From the NY Times:
With great élan, Mayor Michael R. Bloomberg announced on Thursday that the city did not need to raise taxes later this year. No one jumped up to argue that point.
Taxes, however, are not the only way to trim the public hide.
No mayor for decades has been able to resist the lure of raising revenue with fines, the tax that dares not say its name. During one blitz in the 1990s, the city was ticketing electric pony rides outside stores on Myrtle Avenue in Queens. Around the same time, a driver in the Bronx discovered that the police had figured out a way to abruptly trigger a red light near the Bronx Zoo. They needed to bring fresh supplies of ballpoint pens every day to keep up with the workload of drivers caught running the surprise light.

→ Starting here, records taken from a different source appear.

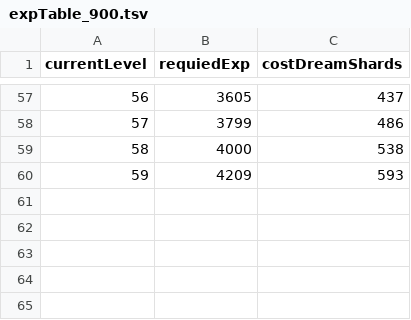
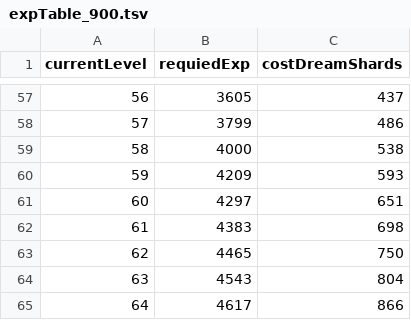
Before and after one commit to lighthawk6413/pokesleep-levelup, a TSV file: src/assets/expTable_900.tsv, drawn as a sheet; only a part is shown, gaps mark what is left out; the diff names each change by its address in the sheet, - before the commit and + after, or states it on an @@ line.

```diff
--- a/src/assets/expTable_900.tsv
+++ b/src/assets/expTable_900.tsv
+row 61: 60 | 4297 | 651
+row 62: 61 | 4383 | 698
+row 63: 62 | 4465 | 750
+row 64: 63 | 4543 | 804
+row 65: 64 | 4617 | 866
```
Also changed, not shown: src/assets/expTable_1080.tsv, src/assets/expTable_1320.tsv, 6 other files.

In any event, the march of time and fines is unmistakable: in 2002, the city collected $380 million in parking fines. The mayor’s budget for the fiscal year beginning July 1 calls for $518 million, a modest increase from the current $513 million. These revenues are part of a larger bundle of fines for violations of codes covering areas like sanitation, health and taxis. That sum will reach $802 million, up from $786 million this year and $457 million 10 years ago.
Two points should not be forgotten in these discussions. The city’s overall budget, buttressed by higher property values, has climbed by about 50 percent in those 10 years; and quite a few fines cost more to issue and collect than they are worth.